Thursday, September 3, 2015

Firewalker (1986)

Bad-ass idiot Max Donigan (Chuck Norris) and his also pretty stupid but not quite as bad-ass buddy Leo Porter (Louis Gossett Jr.), trot the globe as graverobbers (not that the film would ever use the term) and adventurers, the kind of guys nobody informed that the whole Indiana Jones thing happened decades before (and that guy at least worked for a museum when robbing non-white cultures dry), yet who (sort of) get by being pretty (kind of) decent guys.

Things become really exciting for the two when one Patricia Goodwin (Melody Anderson) hires them to help her find an Aztec/Mayan/Spanish treasure she isn’t outright telling them she’s seen in a vision. Of course, they aren’t the only ones looking – evil shaman El Coyote (Sonny Landham) has put his single eye on the treasure too, so our heroes will have to fight low level magic, random Native Americans, Central American military and their own stupidity on a globe trotting adventure before they just might end up at the treasure of their dreams. On the way, John Rhys-Davies pops in for a few scenes, there’s the obligatory romance between Norris and Anderson, and many a corny joke is made.

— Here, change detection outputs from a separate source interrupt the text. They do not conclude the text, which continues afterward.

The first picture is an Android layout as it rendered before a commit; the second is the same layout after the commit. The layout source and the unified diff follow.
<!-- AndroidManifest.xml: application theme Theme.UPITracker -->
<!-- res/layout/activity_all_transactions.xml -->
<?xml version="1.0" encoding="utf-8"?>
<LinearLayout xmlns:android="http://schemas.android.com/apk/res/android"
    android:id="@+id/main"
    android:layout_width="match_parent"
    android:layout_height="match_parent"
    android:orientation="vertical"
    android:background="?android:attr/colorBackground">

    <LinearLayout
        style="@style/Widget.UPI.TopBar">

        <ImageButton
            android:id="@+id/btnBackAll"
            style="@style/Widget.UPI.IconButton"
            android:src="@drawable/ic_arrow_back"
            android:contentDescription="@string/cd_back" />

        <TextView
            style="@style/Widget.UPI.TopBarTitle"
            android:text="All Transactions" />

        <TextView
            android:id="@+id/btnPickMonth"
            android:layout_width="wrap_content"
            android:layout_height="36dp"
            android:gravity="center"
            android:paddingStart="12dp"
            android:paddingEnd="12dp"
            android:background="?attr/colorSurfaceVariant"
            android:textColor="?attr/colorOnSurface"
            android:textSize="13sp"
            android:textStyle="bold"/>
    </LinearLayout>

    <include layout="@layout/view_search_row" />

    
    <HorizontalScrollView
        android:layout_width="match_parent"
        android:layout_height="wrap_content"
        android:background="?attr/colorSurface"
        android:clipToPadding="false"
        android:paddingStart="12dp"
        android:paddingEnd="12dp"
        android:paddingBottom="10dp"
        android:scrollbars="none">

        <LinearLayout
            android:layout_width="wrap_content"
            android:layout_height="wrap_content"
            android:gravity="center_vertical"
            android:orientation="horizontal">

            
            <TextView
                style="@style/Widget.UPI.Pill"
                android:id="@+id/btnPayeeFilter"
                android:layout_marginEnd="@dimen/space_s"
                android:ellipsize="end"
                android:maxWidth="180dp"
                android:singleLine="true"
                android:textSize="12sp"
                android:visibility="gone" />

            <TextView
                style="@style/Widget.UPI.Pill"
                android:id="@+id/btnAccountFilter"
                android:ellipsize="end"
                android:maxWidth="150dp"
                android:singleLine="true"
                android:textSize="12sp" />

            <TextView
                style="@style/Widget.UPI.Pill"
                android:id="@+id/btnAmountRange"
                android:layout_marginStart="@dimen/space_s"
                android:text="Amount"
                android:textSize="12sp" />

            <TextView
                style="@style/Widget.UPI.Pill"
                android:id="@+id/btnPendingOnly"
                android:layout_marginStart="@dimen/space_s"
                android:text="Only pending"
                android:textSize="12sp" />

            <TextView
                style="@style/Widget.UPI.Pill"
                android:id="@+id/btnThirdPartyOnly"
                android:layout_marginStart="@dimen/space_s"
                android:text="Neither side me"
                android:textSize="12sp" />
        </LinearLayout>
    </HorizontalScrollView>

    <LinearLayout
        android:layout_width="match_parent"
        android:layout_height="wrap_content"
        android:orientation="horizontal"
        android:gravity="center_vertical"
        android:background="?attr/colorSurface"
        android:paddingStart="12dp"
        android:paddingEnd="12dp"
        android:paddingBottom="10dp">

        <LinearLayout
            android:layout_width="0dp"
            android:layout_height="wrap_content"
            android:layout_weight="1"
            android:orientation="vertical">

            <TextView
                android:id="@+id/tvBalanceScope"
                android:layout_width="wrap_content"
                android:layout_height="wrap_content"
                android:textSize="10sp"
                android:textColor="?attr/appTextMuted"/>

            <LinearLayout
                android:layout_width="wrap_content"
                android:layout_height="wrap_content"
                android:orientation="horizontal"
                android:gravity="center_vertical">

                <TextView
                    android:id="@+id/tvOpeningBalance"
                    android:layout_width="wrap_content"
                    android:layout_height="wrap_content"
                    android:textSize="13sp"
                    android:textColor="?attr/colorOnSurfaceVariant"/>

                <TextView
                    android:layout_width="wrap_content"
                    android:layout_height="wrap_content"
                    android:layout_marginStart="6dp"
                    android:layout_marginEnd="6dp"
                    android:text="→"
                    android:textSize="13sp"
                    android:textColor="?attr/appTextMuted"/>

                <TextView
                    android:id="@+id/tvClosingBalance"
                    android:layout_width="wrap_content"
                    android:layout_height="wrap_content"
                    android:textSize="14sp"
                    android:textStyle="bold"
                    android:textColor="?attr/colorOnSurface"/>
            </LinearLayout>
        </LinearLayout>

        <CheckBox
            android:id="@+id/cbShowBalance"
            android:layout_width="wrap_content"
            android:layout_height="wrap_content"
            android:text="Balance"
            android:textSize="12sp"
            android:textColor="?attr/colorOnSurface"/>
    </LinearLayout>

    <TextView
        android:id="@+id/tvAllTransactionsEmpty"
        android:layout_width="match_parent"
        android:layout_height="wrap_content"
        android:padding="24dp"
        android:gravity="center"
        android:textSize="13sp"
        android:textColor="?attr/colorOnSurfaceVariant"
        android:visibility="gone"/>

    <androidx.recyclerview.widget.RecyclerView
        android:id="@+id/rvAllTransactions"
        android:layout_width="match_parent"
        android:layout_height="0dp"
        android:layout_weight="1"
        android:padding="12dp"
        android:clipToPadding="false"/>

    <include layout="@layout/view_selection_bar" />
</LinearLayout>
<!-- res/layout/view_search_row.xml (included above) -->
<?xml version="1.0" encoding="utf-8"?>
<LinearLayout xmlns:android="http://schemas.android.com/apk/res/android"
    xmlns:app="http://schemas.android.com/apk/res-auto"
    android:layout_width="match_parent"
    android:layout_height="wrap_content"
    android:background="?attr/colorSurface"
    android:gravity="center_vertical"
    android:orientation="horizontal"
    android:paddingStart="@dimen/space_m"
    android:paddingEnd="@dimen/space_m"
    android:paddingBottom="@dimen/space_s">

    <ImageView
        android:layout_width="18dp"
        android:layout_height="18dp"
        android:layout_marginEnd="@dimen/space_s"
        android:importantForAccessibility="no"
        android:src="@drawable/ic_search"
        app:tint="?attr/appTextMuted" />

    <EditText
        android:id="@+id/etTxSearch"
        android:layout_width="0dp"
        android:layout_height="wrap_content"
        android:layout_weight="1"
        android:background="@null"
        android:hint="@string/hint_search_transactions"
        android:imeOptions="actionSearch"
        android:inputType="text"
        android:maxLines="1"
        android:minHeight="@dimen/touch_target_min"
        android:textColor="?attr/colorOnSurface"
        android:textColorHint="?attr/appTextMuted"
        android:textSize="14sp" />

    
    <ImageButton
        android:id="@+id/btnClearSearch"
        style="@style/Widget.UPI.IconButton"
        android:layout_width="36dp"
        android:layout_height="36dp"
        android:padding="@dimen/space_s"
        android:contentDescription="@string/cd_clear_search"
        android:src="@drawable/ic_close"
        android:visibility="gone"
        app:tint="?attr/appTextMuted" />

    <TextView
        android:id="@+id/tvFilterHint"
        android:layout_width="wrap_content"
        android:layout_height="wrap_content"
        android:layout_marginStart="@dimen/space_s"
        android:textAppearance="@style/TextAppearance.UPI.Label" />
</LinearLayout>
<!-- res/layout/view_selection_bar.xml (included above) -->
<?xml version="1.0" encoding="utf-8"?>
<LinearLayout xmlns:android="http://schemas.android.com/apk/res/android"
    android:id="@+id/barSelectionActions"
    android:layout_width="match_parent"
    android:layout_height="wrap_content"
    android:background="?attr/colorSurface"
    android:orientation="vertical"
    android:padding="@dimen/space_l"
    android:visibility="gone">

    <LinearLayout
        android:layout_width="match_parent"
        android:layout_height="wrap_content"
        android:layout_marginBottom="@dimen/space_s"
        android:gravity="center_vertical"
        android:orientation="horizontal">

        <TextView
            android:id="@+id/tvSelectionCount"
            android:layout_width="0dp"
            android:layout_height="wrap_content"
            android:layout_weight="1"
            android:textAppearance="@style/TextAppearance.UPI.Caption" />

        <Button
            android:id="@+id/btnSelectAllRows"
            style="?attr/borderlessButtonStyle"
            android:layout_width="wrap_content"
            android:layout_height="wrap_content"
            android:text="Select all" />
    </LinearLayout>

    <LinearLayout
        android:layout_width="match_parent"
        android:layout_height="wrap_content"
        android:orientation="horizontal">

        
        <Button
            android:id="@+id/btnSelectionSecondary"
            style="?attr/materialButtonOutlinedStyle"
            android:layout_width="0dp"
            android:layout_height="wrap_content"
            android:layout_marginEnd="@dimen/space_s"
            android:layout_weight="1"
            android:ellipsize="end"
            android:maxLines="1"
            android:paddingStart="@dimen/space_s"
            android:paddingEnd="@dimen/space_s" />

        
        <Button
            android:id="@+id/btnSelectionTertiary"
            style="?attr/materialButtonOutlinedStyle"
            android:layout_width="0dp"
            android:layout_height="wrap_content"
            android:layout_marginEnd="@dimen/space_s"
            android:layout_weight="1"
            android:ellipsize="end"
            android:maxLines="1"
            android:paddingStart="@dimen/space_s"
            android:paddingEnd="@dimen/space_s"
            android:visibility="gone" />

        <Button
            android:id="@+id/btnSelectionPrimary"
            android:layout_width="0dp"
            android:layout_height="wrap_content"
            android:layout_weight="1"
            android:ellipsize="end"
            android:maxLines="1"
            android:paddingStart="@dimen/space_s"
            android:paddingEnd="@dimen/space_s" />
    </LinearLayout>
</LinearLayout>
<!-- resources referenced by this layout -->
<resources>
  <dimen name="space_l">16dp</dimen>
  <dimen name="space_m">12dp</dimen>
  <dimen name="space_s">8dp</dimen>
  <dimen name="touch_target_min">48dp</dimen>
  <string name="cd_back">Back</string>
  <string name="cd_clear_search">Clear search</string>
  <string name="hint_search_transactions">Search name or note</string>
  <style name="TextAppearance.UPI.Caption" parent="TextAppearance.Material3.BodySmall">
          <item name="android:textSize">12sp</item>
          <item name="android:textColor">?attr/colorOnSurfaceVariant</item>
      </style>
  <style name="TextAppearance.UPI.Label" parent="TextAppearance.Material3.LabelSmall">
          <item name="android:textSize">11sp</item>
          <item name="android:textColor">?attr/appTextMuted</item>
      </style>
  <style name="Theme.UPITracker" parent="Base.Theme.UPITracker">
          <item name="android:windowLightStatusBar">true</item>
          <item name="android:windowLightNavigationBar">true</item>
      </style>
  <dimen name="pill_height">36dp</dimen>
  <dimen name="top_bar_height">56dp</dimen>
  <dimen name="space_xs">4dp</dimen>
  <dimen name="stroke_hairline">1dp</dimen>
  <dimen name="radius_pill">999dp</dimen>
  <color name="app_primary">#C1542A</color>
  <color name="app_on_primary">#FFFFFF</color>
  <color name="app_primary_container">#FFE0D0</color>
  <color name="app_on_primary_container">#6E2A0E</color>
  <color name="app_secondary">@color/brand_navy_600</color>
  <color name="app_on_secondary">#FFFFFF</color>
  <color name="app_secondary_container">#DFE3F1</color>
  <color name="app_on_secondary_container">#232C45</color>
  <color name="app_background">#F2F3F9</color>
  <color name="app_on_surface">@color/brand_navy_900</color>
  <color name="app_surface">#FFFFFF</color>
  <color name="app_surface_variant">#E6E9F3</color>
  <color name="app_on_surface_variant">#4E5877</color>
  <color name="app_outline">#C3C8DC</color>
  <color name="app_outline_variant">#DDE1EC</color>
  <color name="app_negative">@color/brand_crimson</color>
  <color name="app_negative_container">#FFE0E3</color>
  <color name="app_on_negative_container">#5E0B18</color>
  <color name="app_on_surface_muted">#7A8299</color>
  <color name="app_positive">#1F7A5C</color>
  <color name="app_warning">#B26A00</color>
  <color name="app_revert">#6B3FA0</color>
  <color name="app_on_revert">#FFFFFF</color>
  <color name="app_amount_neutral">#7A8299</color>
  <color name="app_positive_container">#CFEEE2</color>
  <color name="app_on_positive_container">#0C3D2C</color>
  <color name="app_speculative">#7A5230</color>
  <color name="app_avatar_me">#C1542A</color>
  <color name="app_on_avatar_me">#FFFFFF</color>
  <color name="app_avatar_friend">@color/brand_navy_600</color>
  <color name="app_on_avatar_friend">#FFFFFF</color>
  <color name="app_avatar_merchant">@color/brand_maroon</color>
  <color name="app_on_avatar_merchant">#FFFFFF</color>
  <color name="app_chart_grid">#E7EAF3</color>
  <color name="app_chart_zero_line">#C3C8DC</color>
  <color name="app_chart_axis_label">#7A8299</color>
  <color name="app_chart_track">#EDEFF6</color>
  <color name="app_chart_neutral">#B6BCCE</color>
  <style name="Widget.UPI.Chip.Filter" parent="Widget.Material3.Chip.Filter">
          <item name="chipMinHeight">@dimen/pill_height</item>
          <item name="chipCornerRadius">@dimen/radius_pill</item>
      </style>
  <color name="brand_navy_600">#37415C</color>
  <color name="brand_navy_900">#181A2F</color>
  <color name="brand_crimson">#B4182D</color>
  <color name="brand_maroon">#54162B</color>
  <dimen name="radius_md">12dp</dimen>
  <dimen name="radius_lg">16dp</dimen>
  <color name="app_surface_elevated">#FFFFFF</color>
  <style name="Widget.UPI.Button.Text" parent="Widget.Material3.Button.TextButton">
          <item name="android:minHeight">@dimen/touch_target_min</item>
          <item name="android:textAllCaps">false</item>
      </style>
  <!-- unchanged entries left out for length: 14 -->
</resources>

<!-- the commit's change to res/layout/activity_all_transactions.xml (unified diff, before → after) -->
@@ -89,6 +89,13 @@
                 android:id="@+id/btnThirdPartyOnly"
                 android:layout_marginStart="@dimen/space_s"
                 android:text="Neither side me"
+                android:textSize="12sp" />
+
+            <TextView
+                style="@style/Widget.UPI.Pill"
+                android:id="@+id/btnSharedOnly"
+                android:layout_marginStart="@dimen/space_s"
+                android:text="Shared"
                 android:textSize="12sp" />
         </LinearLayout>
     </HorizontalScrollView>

One of the traditional rules of my people is “Beware of Chuck Norris trying to be funny”, and I have found that in general, it makes one’s life happier and longer to keep to it. Yet there are exceptions to every rule, and I’d actually call J. Lee Thompson’s mid-80s adventure comedy (of course produced for Cannon) one.

Now, this is not a film that subverts its genre via humour all that deeply - in fact, its treatment of everyone non-white – well, actually everyone non-Norris is as problematic as anything you’ll find in the 80s adventure movie trend though certainly presented without any actual rancour – yet it still manages to come over as so friendly in its ways, and so clearly working for the entertainment of its audience without having a single original (or good idea) it’s difficult for me to avoid simply liking it.

It does help its case that the film’s jokes may not be clever but still had me snorting a bit from time to time, the characters aren’t deep but also not without interest, and the plot merrily jumps from one cheap yet nice old-fashioned adventure set-piece to the next without shame and without ever threatening to become boring. Veteran director J. Lee Thompson doesn’t generally doesn’t get much auteur credit, but he was actually involved in quite a few interesting films, and was never less than a really dependable hired hand that could take your silly, vaguely competent script and turn it into a silly, competent, and usually entertaining film. Which is exactly what he does here, with his usual eye for pacing and a certain dry wit that keeps the film’s humour from becoming annoying instead of funny.

But what about Chuck Norris, butt of many of my jokes? Well, in the company of a charming pro like Louis Gossett, and a rather more competent and charming than I had expected actress like Melody Anderson (whose character also turns out to be rather more spunky than I had feared, a real surprise in this conservative environment), he’s actually giving an okay performance and even seems – which really is a first when it comes to me and Norris – somewhat likeable and funny enough for the film’s goals.

So, Firewalker actually turns out to be a really fun adventure comedy, and exceeds all my expectations mightily by being quite enjoyable.

No comments: